The irony is thick. The very week that The New York Times published an opinion piece on “What Islamophobic Politicians Can Learn From Mormons,” Donald Trump nominated an immigration hardliner, Utahn Ron Mortensen, to oversee refugees and migration. As the Times piece points out, since 2015, 49 states have had Republican officials publicly attacking Islam. The one standout was Utah. Now, one Utahn with strong anti-immigrant positions could ascend to a position of prominence.

Mortensen has a long and vocal history of opposing immigration, especially undocumented immigrants. He has been writing anti-immigrant opinion pieces for more than a decade. He has castigated the LDS Church many times for its pro-family approach to immigration. In January, the LDS Church urged Congress to take action to prevent the deportation of “Dreamers,” or children who were brought to the United States without documentation. Mortensen criticized the church’s stance, saying that most “Dreamers” were committing multiple felonies.

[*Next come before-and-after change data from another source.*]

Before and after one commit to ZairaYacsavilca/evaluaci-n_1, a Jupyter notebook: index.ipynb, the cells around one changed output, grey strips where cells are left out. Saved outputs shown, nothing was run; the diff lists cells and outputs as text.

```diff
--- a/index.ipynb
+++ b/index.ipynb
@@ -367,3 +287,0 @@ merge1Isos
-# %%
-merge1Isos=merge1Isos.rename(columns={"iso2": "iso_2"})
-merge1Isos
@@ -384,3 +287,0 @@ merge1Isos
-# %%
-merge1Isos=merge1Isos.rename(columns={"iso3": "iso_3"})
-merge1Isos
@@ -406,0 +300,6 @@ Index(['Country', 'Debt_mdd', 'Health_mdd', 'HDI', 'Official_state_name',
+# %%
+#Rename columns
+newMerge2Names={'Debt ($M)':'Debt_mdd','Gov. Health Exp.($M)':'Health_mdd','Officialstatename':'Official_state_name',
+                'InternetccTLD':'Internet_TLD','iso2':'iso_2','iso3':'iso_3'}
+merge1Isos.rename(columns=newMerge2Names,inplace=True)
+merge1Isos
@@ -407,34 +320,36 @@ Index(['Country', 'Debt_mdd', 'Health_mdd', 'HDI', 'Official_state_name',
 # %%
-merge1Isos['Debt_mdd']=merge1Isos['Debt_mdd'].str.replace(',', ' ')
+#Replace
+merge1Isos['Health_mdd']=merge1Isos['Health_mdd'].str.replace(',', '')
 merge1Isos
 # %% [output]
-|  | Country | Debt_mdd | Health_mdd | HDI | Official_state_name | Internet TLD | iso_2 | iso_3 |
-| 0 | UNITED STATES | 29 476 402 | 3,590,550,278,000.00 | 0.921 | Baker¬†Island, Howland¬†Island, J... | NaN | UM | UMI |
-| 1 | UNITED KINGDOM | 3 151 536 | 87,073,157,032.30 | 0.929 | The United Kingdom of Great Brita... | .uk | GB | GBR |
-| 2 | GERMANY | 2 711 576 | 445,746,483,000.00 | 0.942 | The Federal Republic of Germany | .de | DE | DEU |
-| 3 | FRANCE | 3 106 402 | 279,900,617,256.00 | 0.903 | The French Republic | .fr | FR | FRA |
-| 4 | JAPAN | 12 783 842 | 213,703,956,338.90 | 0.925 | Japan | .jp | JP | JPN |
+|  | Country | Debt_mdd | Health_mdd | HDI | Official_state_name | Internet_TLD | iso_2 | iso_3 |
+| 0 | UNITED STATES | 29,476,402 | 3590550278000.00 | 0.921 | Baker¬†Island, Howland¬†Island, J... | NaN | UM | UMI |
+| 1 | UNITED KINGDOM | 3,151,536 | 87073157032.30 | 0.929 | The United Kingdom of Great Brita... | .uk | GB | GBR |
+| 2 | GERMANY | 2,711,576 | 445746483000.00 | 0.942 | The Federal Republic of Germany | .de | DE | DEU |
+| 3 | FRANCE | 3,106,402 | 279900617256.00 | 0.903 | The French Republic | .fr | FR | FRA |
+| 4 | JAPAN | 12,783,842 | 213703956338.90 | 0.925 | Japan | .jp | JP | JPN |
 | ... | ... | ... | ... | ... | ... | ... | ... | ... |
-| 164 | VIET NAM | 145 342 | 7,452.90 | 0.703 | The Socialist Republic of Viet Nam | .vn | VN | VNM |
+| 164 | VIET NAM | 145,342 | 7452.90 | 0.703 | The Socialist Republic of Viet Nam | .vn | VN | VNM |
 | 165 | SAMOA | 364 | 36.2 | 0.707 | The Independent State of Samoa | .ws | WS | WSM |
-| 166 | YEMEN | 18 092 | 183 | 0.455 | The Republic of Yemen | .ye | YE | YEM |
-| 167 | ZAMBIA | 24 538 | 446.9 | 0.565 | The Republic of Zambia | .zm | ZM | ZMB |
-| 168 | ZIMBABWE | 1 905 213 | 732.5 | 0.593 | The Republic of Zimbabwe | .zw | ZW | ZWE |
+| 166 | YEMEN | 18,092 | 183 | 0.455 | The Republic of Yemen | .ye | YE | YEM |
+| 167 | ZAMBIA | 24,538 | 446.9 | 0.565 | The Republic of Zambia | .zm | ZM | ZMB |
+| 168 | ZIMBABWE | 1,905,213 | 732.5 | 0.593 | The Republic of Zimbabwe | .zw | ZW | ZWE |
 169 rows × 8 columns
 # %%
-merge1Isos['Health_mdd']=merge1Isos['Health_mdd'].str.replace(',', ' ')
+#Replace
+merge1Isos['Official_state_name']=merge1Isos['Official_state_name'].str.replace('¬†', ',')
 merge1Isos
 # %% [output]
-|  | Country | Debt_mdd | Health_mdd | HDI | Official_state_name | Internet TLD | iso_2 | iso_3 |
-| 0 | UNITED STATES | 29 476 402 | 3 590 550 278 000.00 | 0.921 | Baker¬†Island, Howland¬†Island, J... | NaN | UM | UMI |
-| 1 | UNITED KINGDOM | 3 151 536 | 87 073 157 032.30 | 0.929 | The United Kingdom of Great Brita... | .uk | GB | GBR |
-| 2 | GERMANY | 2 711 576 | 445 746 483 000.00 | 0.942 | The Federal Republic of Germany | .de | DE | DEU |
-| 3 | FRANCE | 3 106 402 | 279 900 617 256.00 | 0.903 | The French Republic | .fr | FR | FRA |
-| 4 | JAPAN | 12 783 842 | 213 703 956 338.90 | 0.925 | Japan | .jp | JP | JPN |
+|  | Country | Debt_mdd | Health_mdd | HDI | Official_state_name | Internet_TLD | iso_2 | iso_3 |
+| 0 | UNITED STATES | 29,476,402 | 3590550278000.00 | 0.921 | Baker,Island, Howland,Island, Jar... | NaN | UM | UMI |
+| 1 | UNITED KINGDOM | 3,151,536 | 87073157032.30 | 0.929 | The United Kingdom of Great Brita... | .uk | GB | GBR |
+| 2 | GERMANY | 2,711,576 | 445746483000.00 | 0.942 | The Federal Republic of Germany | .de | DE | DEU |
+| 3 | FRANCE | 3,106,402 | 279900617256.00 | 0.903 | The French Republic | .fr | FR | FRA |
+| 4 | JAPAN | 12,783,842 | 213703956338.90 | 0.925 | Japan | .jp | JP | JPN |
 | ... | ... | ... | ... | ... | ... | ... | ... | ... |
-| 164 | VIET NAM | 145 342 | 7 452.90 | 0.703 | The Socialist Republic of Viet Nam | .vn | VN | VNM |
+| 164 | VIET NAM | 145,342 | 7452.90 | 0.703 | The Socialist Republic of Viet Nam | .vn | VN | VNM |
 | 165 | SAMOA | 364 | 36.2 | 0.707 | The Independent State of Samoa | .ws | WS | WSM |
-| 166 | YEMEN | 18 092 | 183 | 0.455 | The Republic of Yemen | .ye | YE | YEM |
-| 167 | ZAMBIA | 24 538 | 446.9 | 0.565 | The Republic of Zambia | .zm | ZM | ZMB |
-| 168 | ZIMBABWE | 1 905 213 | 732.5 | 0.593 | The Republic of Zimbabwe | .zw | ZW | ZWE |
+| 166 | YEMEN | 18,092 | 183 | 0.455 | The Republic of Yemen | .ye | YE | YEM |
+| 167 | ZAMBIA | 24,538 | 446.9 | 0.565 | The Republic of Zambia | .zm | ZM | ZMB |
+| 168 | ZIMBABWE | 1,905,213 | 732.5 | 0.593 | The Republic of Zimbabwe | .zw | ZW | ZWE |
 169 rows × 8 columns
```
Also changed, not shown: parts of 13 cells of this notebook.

In 2013, he called President Dieter F. Uchtdorf and other LDS leaders either naive or mean-spirited when Uchtdorf said President Barack Obama’s outline for immigration reform “matches the values of the Mormon faith” and included the shared values of compassion, family cohesion, respect for law and common sense.

The immigration “think tank” he belongs to proudly claims to be the nation’s only one “devoted exclusively to research and policy analysis of the economic, social, demographic, fiscal, and other impacts of immigration on the United States.” It says right in its tagline that it is for low immigration, whether documented or not. It concludes that “current, high levels of immigration are making it harder to achieve such important national objectives as better public schools, a cleaner environment, homeland security, and a living wage.” It’s also been labeled a hate group for its anti-immigrant bent.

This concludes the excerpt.